In anticipation of an early start, we had meticulously packed the airplane the day before. With what we brought from the hotel, the aircraft load would include a tarp for the cockpit, two small bags of luggage for us, a parcel of Wisconsin cheese as a gift to the Navy airshow coordinator, a set of spare magnetos, snacks and bottles of water, a very special empty gallon jug which I shall explain in due course, and a case and a half of oil. I guessed our cumulative gross weight at just over 2,600 pounds. Full of fuel and oil, we would take off heavy, and get lighter as the trip progressed.

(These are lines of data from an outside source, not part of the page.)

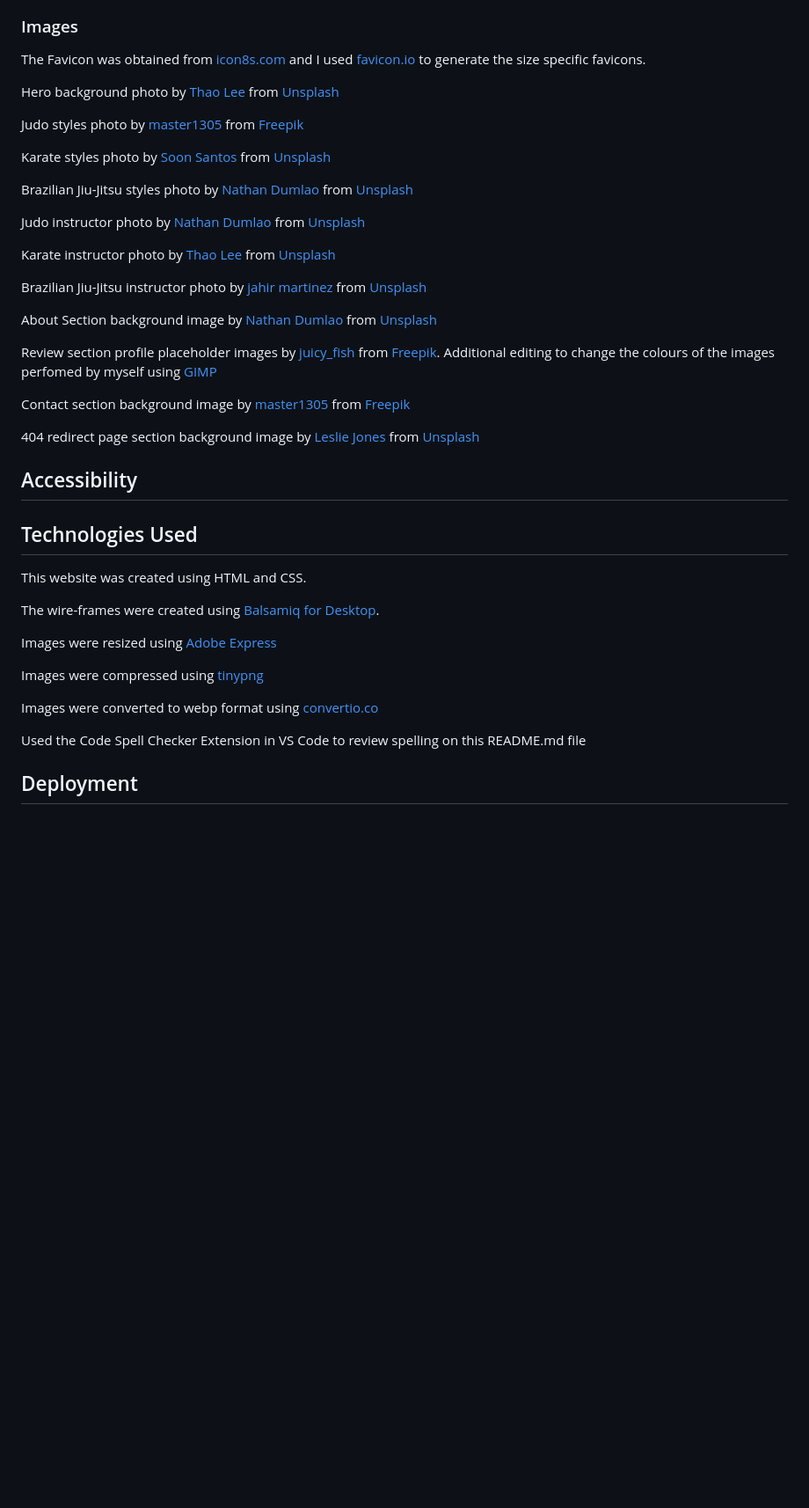
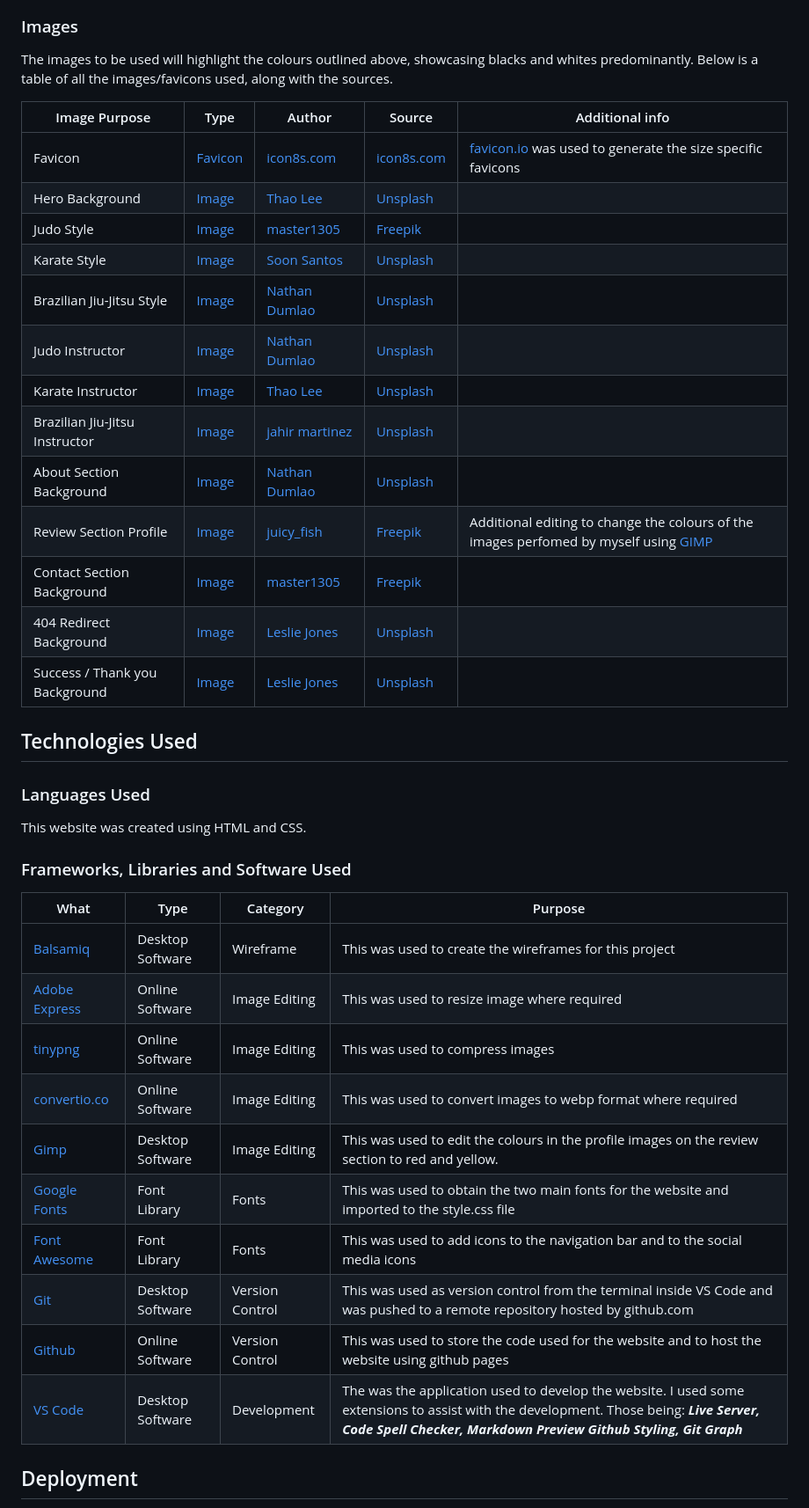
Before and after one commit to davep33l/fusion_fighters, a Markdown page: README.md, the part around the change printed below. Shown: that part at 88% size. Rendered like a GitHub page; blank space fills up the shorter version.

```diff
--- a/README.md
+++ b/README.md
@@ -106,46 +133,45 @@ I chose a slightly off white as my light colour as this is the main colour for a
 
 ### Images
 
-The Favicon was obtained from [icon8s.com](https://icons8.com/icon/KYBCho8WVA7Z/kimono) and I used [favicon.io](https://favicon.io/favicon-converter/) to generate the size specific favicons.
+The images to be used will highlight the colours outlined above, showcasing blacks and whites predominantly. Below is a table of all the images/favicons used, along with the sources.
 
-Hero background photo by [Thao Lee](https://unsplash.com/@h4x0r3?utm_content=creditCopyText&utm_medium=referral&utm_source=unsplash) from [Unsplash](https://unsplash.com/photos/woman-wearing-karatejee-uGlJHMEifB4?utm_content=creditCopyText&utm_medium=referral&utm_source=unsplash)
-
-Judo styles photo by [master1305](https://www.freepik.com/author/master1305) from [Freepik](https://www.freepik.com/free-photo/two-young-fighters-kimono-training-martial-arts-gym_7785559.htm#query=judo&position=3&from_view=keyword&track=sph)
-
-Karate styles photo by [Soon Santos](https://unsplash.com/@soonsam?utm_content=creditCopyText&utm_medium=referral&utm_source=unsplash) from [Unsplash](https://unsplash.com/photos/two-men-about-to-sparring-sab37qbGmHc?utm_content=creditCopyText&utm_medium=referral&utm_source=unsplash)
-
-Brazilian Jiu-Jitsu styles photo by [Nathan Dumlao](https://unsplash.com/@nate_dumlao?utm_content=creditCopyText&utm_medium=referral&utm_source=unsplash) from [Unsplash](https://unsplash.com/photos/man-in-white-and-black-jacket-and-pants-sitting-on-black-floor-YmNIHXdTfPg?utm_content=creditCopyText&utm_medium=referral&utm_source=unsplash)
-
-Judo instructor photo by [Nathan Dumlao](https://unsplash.com/@nate_dumlao?utm_content=creditCopyText&utm_medium=referral&utm_source=unsplash) from [Unsplash](https://unsplash.com/photos/a-man-in-a-white-kimono-sitting-down-YSzuRTO5WFY?utm_content=creditCopyText&utm_medium=referral&utm_source=unsplash)
-
-Karate instructor photo by [Thao Lee](https://unsplash.com/@h4x0r3?utm_content=creditCopyText&utm_medium=referral&utm_source=unsplash) from [Unsplash](https://unsplash.com/photos/woman-in-white-long-sleeve-shirt-and-gray-pants-wearing-brown-hat-o59vMsBuuSg?utm_content=creditCopyText&utm_medium=referral&utm_source=unsplash)
-
-Brazilian Jiu-Jitsu instructor photo by [jahir martinez](https://unsplash.com/@jahirmg?utm_content=creditCopyText&utm_medium=referral&utm_source=unsplash) from [Unsplash](https://unsplash.com/photos/man-in-white-button-up-long-sleeve-shirt-holding-black-and-red-skateboard-cVLOqm8sSXc?utm_content=creditCopyText&utm_medium=referral&utm_source=unsplash)
-
-About Section background image by [Nathan Dumlao](https://unsplash.com/@nate_dumlao?utm_content=creditCopyText&utm_medium=referral&utm_source=unsplash) from [Unsplash](https://unsplash.com/photos/people-sitting-on-floor-in-front-of-white-wall-DT3bb-KDAus?utm_content=creditCopyText&utm_medium=referral&utm_source=unsplash)
-
-Review section profile placeholder images by [juicy_fish](https://www.freepik.com/author/juicy-fish) from [Freepik](https://www.freepik.com/free-vector/avatars-circles-glyph-style_77972574.htm#query=profile%20placeholder&position=12&from_view=search&track=ais&uuid=5b1c1e94-1475-4546-9010-864854ff1300). Additional editing to change the colours of the images perfomed by myself using [GIMP](https://www.gimp.org/)
-
-Contact section background image by [master1305](https://www.freepik.com/author/master1305) from [Freepik](https://www.freepik.com/free-photo/young-girl-karate-costume-outdoor_5783838.htm#page=2&query=martial%20arts&position=5&from_view=search&track=ais&uuid=5527b174-dce7-4115-9814-db3b0d322e8b)
-
-404 redirect page section background image by [Leslie Jones](https://unsplash.com/@les_elizabethj?utm_content=creditCopyText&utm_medium=referral&utm_source=unsplash)
-from [Unsplash](https://unsplash.com/photos/person-wearing-black-belt-judo-urBiLDuUhMU?utm_content=creditCopyText&utm_medium=referral&utm_source=unsplash)
-
-## Accessibility
+| Image Purpose  | Type  | Author  | Source  | Additional info   |
+|----------------|-------|---------|---------|-------------------|
+| Favicon  | [Favicon](https://icons8.com/icon/KYBCho8WVA7Z/kimono)  | [icon8s.com](https://icons8.com)  | [icon8s.com](https://icons8.com)  | [favicon.io](https://favicon.io/favicon-converter/) was used to generate the size specific favicons  |
+| Hero Background  | [Image](https://unsplash.com/photos/woman-wearing-karatejee-uGlJHMEifB4?utm_content=creditCopyText&utm_medium=referral&utm_source=unsplash)  | [Thao Lee](https://unsplash.com/@h4x0r3?utm_content=creditCopyText&utm_medium=referral&utm_source=unsplash)  | [Unsplash](https://unsplash.com)  |   |
+| Judo Style  | [Image](https://www.freepik.com/free-photo/two-young-fighters-kimono-training-martial-arts-gym_7785559.htm#query=judo&position=3&from_view=keyword&track=sph)  | [master1305](https://www.freepik.com/author/master1305)  | [Freepik](https://www.freepik.com/)  |   |
+| Karate Style  | [Image](https://unsplash.com/photos/two-men-about-to-sparring-sab37qbGmHc?utm_content=creditCopyText&utm_medium=referral&utm_source=unsplash)  | [Soon Santos](https://unsplash.com/@soonsam?utm_content=creditCopyText&utm_medium=referral&utm_source=unsplash)  |  [Unsplash](https://unsplash.com) |   |
+| Brazilian Jiu-Jitsu Style  | [Image](https://unsplash.com/photos/man-in-white-and-black-jacket-and-pants-sitting-on-black-floor-YmNIHXdTfPg?utm_content=creditCopyText&utm_medium=referral&utm_source=unsplash)  | [Nathan Dumlao](https://unsplash.com/@nate_dumlao?utm_content=creditCopyText&utm_medium=referral&utm_source=unsplash)  | [Unsplash](https://unsplash.com)  |   |
+| Judo Instructor  | [Image](https://unsplash.com/photos/a-man-in-a-white-kimono-sitting-down-YSzuRTO5WFY?utm_content=creditCopyText&utm_medium=referral&utm_source=unsplash)  | [Nathan Dumlao](https://unsplash.com/@nate_dumlao?utm_content=creditCopyText&utm_medium=referral&utm_source=unsplash)  | [Unsplash](https://unsplash.com)  |   |
+| Karate Instructor  | [Image](https://unsplash.com/photos/woman-in-white-long-sleeve-shirt-and-gray-pants-wearing-brown-hat-o59vMsBuuSg?utm_content=creditCopyText&utm_medium=referral&utm_source=unsplash)  | [Thao Lee](https://unsplash.com/@h4x0r3?utm_content=creditCopyText&utm_medium=referral&utm_source=unsplash)  | [Unsplash](https://unsplash.com)  |   |
+| Brazilian Jiu-Jitsu Instructor  | [Image](https://unsplash.com/photos/man-in-white-button-up-long-sleeve-shirt-holding-black-and-red-skateboard-cVLOqm8sSXc?utm_content=creditCopyText&utm_medium=referral&utm_source=unsplash)  | [jahir martinez](https://unsplash.com/@jahirmg?utm_content=creditCopyText&utm_medium=referral&utm_source=unsplash)  | [Unsplash](https://unsplash.com) |   |
+| About Section Background  | [Image](https://unsplash.com/photos/people-sitting-on-floor-in-front-of-white-wall-DT3bb-KDAus?utm_content=creditCopyText&utm_medium=referral&utm_source=unsplash)  | [Nathan Dumlao](https://unsplash.com/@nate_dumlao?utm_content=creditCopyText&utm_medium=referral&utm_source=unsplash)  | [Unsplash](https://unsplash.com)  |   |
+| Review Section Profile  | [Image](https://www.freepik.com/free-vector/avatars-circles-glyph-style_77972574.htm#query=profile%20placeholder&position=12&from_view=search&track=ais&uuid=5b1c1e94-1475-4546-9010-864854ff1300)  | [juicy_fish](https://www.freepik.com/author/juicy-fish)  | [Freepik](https://www.freepik.com/)  | Additional editing to change the colours of the images perfomed by myself using [GIMP](https://www.gimp.org/)  |
+| Contact Section Background  | [Image](https://www.freepik.com/free-photo/young-girl-karate-costume-outdoor_5783838.htm#page=2&query=martial%20arts&position=5&from_view=search&track=ais&uuid=5527b174-dce7-4115-9814-db3b0d322e8b)  | [master1305](https://www.freepik.com/author/master1305)  | [Freepik](https://www.freepik.com/)  |   |
+| 404 Redirect Background  | [Image](https://unsplash.com/photos/person-wearing-black-belt-judo-urBiLDuUhMU?utm_content=creditCopyText&utm_medium=referral&utm_source=unsplash)  | [Leslie Jones](https://unsplash.com/@les_elizabethj?utm_content=creditCopyText&utm_medium=referral&utm_source=unsplash)  | [Unsplash](https://unsplash.com)  |   |
+| Success / Thank you Background  | [Image](https://unsplash.com/photos/S-bwUNN1hos?utm_content=creditCopyText&utm_medium=referral&utm_source=unsplash)  | [Leslie Jones](https://unsplash.com/@les_elizabethj?utm_content=creditCopyText&utm_medium=referral&utm_source=unsplash)  | [Unsplash](https://unsplash.com)  |   |
 
 ## Technologies Used
 
+### Languages Used
+
 This website was created using HTML and CSS.
 
-The wire-frames were created using [Balsamiq for Desktop](https://balsamiq.com/wireframes/desktop/).
+### Frameworks, Libraries and Software Used
 
-Images were resized using [Adobe Express](https://www.adobe.com/express/feature/image/resize)
+| What  | Type  | Category  | Purpose  |
+|---|---|---|---|
+| [Balsamiq](https://balsamiq.com/wireframes/desktop/) | Desktop Software  | Wireframe  | This was used to create the wireframes for this project  |
+| [Adobe Express](https://www.adobe.com/express/feature/image/resize) | Online Software  | Image Editing  | This was used to resize image where required  |
+| [tinypng](https://tinypng.com/)  | Online Software  | Image Editing  | This was used to compress images  |
+| [convertio.co](https://convertio.co/)  | Online Software  | Image Editing  | This was used to convert images to webp format where required  |
+| [Gimp](https://www.gimp.org/)  | Desktop Software  | Image Editing  | This was used to edit the colours in the profile images on the review section to red and yellow.  |
+| [Google Fonts](https://fonts.google.com/) | Font Library  | Fonts  | This was used to obtain the two main fonts for the website and imported to the style.css file  |
+| [Font Awesome](https://fontawesome.com/)  | Font Library  | Fonts  |  This was used to add icons to the navigation bar and to the social media icons |
+| [Git](https://git-scm.com/)  | Desktop Software  | Version Control  | This was used as version control from the terminal inside VS Code and was pushed to a remote repository hosted by github.com  |
+| [Github](https://github.com/)  | Online Software  | Version Control  | This was used to store the code used for the website and to host the website using github pages  |
+| [VS Code](https://code.visualstudio.com/) | Desktop Software  | Development  | The was the application used to develop the website. I used some extensions to assist with the development. Those being: ***Live Server, Code Spell Checker, Markdown Preview Github Styling, Git Graph***  |
 
-Images were compressed using [tinypng](https://tinypng.com/)
-
-Images were converted to webp format using [convertio.co](https://convertio.co/)
-
-Used the Code Spell Checker Extension in VS Code to review spelling on this README.md file
 
 ## Deployment
 
```
Also changed, not shown: other parts of README.md (+46 -19 lines), readme/am-i-responsive.png (added), readme/cinzel.png (added), readme/philosopher.png (added), 2 other files.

I walked around the airplane, performing the preflight inspection. I double-checked the fluid levels. I checked all surfaces and control points. Once more, I opened my flight GPS and studied our intended route. I checked weather, winds, radar and any flight restrictions along our path, and generally looked for an excuse to not take off.

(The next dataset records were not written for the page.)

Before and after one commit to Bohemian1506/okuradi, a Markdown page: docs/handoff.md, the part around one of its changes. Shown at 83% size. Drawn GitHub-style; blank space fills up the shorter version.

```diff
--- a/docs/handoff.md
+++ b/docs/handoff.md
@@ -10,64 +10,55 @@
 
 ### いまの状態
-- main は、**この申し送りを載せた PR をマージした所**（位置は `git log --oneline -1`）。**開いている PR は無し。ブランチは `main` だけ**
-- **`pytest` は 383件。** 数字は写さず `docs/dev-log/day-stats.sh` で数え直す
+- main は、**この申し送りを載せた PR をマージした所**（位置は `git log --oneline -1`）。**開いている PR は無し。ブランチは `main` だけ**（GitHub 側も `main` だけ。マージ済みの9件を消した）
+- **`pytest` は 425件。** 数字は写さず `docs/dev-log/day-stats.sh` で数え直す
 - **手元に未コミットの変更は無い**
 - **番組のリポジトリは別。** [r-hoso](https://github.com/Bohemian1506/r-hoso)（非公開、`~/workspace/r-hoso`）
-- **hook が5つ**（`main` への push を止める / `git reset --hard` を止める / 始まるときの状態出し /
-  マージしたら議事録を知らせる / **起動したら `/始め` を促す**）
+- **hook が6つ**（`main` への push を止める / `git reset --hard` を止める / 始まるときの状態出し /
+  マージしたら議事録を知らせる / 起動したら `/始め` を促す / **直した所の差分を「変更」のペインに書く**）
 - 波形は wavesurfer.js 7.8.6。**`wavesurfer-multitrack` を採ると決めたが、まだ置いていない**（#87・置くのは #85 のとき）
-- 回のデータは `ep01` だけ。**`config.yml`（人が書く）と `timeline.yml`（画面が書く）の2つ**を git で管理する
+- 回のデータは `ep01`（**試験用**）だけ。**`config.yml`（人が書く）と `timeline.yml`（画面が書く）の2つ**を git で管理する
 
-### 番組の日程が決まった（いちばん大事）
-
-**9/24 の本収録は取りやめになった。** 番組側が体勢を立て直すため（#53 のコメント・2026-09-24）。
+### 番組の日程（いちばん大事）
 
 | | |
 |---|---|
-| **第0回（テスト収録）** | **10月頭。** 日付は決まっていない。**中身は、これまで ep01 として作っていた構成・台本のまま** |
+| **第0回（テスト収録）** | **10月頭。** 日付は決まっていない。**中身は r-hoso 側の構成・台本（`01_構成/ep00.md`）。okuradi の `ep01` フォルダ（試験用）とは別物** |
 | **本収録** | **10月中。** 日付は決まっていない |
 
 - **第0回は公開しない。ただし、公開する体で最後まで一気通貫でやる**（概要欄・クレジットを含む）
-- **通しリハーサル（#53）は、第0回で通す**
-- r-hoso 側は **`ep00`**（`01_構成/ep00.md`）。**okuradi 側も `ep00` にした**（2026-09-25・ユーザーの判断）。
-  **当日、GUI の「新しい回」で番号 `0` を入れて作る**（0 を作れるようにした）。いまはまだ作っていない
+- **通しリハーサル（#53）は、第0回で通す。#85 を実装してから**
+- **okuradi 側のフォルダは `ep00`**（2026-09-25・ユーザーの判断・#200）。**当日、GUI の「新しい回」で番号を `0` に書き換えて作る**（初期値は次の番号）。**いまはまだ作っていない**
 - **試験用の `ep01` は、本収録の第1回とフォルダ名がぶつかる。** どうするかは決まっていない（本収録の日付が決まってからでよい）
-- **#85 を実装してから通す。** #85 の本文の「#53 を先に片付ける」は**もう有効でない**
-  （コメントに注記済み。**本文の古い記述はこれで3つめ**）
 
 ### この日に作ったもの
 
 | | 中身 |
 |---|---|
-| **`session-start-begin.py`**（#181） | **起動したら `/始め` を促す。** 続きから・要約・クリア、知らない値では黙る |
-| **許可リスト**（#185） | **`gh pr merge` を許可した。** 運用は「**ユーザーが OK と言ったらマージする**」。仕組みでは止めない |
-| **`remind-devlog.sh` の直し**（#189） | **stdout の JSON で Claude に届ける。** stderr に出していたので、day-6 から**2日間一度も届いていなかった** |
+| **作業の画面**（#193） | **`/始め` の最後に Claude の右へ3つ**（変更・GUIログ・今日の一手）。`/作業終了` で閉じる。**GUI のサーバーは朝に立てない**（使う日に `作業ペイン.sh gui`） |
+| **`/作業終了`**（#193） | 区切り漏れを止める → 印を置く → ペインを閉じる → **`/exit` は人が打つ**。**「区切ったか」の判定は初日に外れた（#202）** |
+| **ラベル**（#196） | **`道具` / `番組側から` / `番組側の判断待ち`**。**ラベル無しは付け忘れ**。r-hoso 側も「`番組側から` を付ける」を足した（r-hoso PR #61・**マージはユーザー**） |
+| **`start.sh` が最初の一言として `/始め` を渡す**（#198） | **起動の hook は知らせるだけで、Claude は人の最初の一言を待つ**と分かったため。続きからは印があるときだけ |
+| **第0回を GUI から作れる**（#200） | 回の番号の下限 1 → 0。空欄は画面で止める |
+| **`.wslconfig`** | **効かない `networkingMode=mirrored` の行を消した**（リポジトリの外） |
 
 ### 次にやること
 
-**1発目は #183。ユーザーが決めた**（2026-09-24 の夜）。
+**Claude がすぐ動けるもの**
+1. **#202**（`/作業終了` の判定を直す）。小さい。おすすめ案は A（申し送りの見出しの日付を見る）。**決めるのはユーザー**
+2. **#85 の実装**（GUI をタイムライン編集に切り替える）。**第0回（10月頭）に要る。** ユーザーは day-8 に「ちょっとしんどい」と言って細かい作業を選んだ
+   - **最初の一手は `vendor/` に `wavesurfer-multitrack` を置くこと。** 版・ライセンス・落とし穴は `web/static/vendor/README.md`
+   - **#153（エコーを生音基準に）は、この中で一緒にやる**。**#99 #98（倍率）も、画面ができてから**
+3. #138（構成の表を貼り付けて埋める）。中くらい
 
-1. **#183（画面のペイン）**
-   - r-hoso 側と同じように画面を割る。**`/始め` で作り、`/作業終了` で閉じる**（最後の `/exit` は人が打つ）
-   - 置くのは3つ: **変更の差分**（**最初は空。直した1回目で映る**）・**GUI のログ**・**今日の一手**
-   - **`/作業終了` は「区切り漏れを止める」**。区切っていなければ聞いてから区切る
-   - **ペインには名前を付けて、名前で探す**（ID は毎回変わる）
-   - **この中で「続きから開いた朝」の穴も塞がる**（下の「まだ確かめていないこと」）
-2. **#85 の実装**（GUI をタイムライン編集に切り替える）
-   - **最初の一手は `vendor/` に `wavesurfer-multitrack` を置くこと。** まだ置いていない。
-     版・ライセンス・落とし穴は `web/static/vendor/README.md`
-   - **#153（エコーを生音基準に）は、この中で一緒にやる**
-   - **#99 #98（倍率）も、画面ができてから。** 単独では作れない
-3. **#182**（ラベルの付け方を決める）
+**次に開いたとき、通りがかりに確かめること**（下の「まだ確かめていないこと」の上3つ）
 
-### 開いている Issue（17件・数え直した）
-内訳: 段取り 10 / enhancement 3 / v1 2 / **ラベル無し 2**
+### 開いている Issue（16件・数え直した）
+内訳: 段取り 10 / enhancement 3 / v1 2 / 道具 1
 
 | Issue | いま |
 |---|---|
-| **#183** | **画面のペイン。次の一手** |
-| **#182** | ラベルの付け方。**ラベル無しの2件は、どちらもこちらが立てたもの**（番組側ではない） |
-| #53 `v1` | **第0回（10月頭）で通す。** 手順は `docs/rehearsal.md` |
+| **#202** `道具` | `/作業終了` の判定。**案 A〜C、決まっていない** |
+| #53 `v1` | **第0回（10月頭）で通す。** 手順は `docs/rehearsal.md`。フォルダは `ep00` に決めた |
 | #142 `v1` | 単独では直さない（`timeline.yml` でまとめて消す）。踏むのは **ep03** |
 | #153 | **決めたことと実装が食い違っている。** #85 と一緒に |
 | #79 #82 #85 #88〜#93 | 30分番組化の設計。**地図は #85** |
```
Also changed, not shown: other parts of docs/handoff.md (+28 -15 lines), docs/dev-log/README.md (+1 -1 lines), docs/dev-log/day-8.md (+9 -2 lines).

As unusual as it may sound to look for an excuse to abort the trip, one of the more dangerous aspects of flying is a condition known as “get-there-itis.” This condition affects pilots who are so focused on achieving the end result, that they miss subtle nuances that should have prevented their departure in the first place. I didn’t like the wind, but it would be manageable, albeit annoying. Besides, waiting would actually exacerbate the situation. The forecast for Cape Girardeau included deteriorating conditions, whereas conditions along our route were expected to improve.
By now, Paul had climbed aboard and was situating himself in the passenger seat with the safety harness. I peered into the pilot’s seat to verify that the magneto switch was turned off. I returned to the front of the airplane and palmed the propeller. Gingerly, I pulled the engine through several revolutions to clear the cylinders of any pooled oil. I say gingerly, because imagine hand-starting a lawnmower by turning the blades with your hands. You would do it gingerly too.

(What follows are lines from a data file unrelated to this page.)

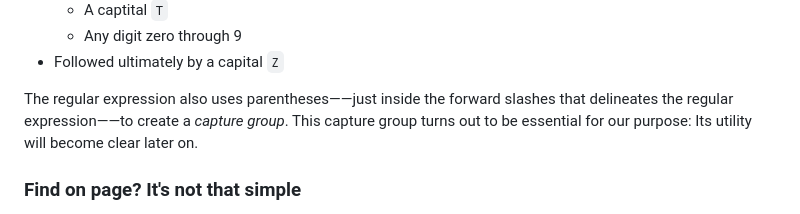
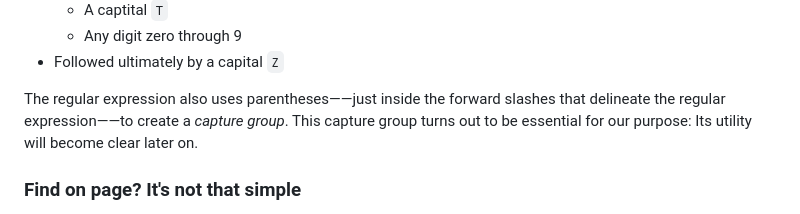
Before and after one commit to rcrews/datetime, a Markdown page: README.md, the part around the change. GitHub-like rendering.

Commit message:
Plural to singlular

```diff
--- a/README.md
+++ b/README.md
@@ -192,7 +192,7 @@ This regular expression matches text that is
 * Followed ultimately by a capital `Z`
 
 The regular expression also uses parentheses——just inside the forward
-slashes that delineates the regular expression——to create a *capture
+slashes that delineate the regular expression——to create a *capture
 group*. This capture group turns out to be essential for our purpose:
 Its utility will become clear later on.
 
```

No oil came out of the exhaust stack. Each cylinder held compression, which I felt through each turn of the propeller. Satisfied, I climbed onto the wing and slid into the pilot’s seat.
“You good back there, DEWD?” I asked Paul, emphasizing the word to suit our own dialogue.
“Yee-ap!” He responded in true form.
I clicked on the master switch. A jolt shot through the PT’s electrical system, indicating power. I flipped the magneto switch to “Left”, because you never start a Ranger on the right magneto (that’s not a metaphor, that’s actually a crucial detail). I moved the fuel mixture lever to full rich. Three full pumps with the throttle, and then cracked open one-eighths of an inch. My right index finger moved to the starter button. My toes put pressure on the brake pedals. I yelled out, “Clear!” to warn anyone who may have moved to the front of the plane. My left hand gripped the wobble pump, and I eyed the fuel pressure gauge as I pumped pressure into the fuel system.
My right finger pressed the starter button. Ahead of my position and forward of the firewall, the milk jug-sized starter motor ground to life, contacting the crankshaft and turning the engine. Forward yet, the propeller windmilled through two rotations.
A cylinder popped, another fired, and I disengaged the starter motor while quickly flipping the magneto switch to “Both”. With all 12 spark plugs firing, each cylinder caught, and a puffy blue exhaust cloud ejected itself to the rear of the airplane in a similar manner to which someone passes gas first thing in the morning when they arise. The Ranger engine roared to life.
I scanned the engine gauges and turned on the transponder and radio. Paul and I established communication through our headsets over the idle roar of the Ranger.
I performed one more scan, looking once again for a reason to abort the trip. The airplane gave me none. My consciousness welled as I realized this was it – we were literally about to fly ourselves to a military base in Corpus Christi, Texas. Time to make hay, sunshine or not.
To be continued…